We at ATS continually espouse the benefits of an automated time and attendance, but we have also stressed that it does not have to be a complicated process. And, while it’s true that an organization with multiple locations, different collective bargaining agreements, and its adherence to regional and federal work rules can increase the complexity and amount of time it takes to install such a system, sticking starting with the basics can make a world of difference.
Here three simple rules to follow once you have decided to deploy a time and attendance:
Find out which reports are most important to you. For example, if you need a report that shows which or how many hours employees worked on a; daily, weekly and monthly basis, this should suffice as a starting point. Other simple reports may include; exceptions, overtime, daily time in and out and, a few payroll reports to ensure you have the proper information before exporting employee hours to your payroll, CRM, ERP, HR or talent management software. This, however, is not to suggest, you should not explore the full library of reports within a time and attendance system, or look for a solution that has the capability to provide analytics and Big Data tools to support your organizational growth.
Employee Time Clock
When deciding which time clock to use, think about your organizational philosophy and, more importantly, your actual work environment. Would biometric face recognition be better suited or would or a proximity or magnetic time clock avail itself as the better option? These are considerations that should be given once you decide which time and attendance to deploy.
Traditionally this role has fallen to the IT manager or consultant. But, in actuality, HR and/or the payroll practitioner and to some extent, finance personnel are responsible for the management of employee time tracking. So, would it not make sense that such a project be headed by one of these individuals? That’s not to say the role of IT is less important, it just means that the very people who manage the daily tracking of employee hours would know more, than anyone else, about your company’s time and attendance requirements. And, so, it stands to reason, that their role when choosing a solution should be elevated- in short, they are the ones that should be your project managers, with the understanding that they seek assistance and/or guidance from other departments including; IT and other operational managers.

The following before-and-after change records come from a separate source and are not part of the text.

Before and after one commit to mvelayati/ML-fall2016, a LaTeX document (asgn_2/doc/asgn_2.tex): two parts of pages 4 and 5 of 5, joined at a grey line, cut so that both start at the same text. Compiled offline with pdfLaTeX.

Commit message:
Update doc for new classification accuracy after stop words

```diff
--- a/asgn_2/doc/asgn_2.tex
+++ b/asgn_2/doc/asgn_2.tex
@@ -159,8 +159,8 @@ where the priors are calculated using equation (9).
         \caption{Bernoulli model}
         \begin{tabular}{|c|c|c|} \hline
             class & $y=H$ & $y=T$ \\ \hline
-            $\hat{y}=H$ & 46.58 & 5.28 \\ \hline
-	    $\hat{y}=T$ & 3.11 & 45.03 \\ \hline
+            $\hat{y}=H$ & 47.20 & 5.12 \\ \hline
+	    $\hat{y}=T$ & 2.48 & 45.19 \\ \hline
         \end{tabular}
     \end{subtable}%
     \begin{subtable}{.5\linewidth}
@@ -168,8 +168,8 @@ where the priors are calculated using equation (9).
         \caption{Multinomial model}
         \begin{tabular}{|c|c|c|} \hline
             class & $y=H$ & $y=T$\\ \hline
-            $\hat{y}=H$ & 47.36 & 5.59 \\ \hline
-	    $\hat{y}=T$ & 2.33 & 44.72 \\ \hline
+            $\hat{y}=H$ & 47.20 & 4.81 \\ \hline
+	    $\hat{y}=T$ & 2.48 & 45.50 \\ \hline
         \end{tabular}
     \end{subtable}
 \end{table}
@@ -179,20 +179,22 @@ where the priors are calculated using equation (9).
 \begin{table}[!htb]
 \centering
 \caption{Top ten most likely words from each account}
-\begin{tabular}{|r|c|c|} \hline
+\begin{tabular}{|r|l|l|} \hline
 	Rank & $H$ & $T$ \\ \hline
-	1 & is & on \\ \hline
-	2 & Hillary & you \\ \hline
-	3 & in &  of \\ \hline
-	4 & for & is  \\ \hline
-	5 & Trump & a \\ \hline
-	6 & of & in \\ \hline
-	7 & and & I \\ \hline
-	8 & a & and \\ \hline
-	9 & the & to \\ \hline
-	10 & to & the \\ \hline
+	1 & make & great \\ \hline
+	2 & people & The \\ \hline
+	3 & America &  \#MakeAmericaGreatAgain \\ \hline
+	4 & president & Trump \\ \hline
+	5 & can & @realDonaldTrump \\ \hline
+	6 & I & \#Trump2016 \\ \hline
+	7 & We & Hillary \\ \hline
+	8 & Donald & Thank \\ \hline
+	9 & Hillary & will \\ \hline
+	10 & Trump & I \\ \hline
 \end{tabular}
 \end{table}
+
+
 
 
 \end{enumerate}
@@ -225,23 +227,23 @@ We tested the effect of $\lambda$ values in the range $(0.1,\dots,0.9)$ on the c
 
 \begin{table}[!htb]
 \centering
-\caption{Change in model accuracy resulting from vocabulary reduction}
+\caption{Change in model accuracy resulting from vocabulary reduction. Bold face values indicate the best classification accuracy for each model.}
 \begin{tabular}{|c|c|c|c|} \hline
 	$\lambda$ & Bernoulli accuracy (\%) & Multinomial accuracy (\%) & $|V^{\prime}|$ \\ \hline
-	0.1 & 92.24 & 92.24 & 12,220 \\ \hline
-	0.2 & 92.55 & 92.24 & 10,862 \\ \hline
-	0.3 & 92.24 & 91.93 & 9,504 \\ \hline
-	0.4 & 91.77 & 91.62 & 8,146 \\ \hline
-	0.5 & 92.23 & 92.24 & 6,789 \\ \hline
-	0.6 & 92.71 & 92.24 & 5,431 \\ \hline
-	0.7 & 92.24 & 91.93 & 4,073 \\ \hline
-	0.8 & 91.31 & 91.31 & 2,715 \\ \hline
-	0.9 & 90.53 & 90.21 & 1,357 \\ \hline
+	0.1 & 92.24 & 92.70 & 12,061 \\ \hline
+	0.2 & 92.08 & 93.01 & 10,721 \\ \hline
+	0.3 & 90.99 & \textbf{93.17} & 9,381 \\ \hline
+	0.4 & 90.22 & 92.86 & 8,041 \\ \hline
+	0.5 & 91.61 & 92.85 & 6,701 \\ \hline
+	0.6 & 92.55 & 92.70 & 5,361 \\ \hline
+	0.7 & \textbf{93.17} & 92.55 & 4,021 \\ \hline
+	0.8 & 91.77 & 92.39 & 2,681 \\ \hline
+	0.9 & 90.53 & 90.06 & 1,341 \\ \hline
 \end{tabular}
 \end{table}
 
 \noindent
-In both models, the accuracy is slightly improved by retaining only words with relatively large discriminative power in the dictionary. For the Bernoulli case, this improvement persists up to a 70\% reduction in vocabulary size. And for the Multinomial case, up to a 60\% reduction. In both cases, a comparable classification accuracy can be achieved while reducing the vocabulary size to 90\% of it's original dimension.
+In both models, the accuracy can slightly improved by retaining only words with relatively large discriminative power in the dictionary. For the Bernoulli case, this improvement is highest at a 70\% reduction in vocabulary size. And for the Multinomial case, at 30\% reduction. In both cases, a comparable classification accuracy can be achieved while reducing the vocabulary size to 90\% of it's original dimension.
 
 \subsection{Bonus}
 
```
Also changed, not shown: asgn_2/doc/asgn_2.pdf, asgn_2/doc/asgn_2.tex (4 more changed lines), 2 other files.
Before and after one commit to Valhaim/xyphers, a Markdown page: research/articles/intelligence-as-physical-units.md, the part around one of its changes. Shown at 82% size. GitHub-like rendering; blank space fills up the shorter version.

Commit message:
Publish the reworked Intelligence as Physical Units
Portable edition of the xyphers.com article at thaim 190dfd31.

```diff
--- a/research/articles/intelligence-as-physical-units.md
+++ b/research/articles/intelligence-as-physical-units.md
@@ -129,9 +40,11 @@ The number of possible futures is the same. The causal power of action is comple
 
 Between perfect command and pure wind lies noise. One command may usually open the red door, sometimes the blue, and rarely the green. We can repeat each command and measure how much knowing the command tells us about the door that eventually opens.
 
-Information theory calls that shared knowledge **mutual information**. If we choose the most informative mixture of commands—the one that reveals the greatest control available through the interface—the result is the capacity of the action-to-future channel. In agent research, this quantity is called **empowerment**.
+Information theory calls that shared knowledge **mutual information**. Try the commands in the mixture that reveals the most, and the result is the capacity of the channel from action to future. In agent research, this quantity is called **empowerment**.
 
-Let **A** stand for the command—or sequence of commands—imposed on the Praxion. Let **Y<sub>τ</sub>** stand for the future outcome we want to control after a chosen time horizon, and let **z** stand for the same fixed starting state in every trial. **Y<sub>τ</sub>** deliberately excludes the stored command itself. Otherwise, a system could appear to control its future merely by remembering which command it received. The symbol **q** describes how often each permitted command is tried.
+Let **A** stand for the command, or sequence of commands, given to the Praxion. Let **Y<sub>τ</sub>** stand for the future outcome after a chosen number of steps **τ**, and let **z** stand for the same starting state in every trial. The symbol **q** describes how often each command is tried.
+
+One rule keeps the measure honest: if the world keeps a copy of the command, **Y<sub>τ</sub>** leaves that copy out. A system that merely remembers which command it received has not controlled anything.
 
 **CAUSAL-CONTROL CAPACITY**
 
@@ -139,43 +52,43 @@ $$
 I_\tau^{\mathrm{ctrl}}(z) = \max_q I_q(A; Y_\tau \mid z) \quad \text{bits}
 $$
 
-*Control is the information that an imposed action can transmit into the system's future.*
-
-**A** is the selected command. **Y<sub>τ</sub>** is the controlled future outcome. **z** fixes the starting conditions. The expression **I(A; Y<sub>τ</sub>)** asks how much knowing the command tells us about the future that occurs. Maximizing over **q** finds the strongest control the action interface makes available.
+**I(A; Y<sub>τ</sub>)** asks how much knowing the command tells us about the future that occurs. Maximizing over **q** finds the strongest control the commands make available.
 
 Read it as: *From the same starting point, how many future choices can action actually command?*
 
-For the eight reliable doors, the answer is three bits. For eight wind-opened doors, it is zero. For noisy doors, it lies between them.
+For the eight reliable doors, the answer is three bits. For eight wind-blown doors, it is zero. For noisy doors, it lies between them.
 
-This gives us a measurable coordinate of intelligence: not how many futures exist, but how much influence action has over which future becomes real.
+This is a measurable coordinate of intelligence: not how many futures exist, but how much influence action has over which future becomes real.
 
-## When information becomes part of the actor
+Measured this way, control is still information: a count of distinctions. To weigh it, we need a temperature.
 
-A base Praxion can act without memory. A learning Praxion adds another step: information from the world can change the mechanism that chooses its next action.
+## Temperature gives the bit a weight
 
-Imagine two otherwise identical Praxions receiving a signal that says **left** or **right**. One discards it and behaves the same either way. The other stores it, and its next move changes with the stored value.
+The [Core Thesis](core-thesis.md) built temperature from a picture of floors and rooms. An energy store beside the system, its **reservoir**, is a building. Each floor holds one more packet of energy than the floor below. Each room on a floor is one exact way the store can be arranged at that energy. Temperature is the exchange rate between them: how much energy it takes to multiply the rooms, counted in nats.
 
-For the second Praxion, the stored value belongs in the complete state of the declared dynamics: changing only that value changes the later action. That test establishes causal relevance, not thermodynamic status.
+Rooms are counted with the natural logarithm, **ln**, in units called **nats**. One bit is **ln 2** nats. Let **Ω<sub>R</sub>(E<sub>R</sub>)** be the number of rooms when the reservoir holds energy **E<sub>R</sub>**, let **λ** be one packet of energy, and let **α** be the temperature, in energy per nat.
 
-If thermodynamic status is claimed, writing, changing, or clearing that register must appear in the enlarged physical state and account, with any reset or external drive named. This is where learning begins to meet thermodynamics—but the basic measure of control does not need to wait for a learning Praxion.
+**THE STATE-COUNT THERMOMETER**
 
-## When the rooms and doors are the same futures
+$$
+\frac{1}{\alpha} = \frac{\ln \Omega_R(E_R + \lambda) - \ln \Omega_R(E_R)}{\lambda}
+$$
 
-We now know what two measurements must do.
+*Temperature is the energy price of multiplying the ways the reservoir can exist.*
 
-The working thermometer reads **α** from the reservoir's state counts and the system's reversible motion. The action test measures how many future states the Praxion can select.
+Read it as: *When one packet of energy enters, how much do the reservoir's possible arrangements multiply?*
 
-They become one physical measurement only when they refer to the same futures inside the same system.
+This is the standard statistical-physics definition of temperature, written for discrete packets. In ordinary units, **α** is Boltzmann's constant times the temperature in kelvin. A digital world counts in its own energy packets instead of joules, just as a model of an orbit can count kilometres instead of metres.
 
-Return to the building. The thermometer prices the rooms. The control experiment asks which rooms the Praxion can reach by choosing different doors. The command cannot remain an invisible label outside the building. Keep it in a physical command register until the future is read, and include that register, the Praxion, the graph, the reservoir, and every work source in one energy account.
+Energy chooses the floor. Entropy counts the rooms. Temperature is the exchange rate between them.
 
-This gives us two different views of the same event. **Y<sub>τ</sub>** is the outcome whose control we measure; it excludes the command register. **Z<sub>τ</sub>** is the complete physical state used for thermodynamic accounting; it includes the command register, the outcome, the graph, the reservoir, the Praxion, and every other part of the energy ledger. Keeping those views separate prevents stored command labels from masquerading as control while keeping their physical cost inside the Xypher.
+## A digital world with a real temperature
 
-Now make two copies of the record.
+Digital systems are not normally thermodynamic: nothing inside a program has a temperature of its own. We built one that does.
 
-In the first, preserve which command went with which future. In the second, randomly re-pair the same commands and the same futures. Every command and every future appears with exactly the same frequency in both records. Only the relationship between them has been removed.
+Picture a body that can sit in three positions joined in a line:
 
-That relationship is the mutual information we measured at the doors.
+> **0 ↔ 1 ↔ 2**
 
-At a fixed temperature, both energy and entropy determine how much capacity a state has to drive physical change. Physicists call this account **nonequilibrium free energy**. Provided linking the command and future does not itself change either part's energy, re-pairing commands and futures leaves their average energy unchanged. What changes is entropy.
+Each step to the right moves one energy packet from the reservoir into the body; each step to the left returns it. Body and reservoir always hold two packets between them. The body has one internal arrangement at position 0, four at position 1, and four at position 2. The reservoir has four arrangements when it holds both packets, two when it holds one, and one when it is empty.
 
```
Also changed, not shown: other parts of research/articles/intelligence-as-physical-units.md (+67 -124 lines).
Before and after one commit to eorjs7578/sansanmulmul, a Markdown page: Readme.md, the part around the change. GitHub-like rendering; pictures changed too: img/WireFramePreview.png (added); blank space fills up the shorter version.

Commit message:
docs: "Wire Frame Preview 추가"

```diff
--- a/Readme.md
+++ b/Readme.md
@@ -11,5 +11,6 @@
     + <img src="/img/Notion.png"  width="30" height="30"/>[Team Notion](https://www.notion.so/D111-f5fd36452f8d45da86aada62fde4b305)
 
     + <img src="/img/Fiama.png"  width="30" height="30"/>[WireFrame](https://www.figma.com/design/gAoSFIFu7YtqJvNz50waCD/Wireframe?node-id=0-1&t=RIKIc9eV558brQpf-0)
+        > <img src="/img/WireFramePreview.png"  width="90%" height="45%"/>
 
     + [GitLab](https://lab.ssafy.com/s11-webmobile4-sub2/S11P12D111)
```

Whether you are moving from paper time sheets to an automated time and attendance solution or merely upgrading to a new solution, removing the complications will help the deployment go a bit smoother.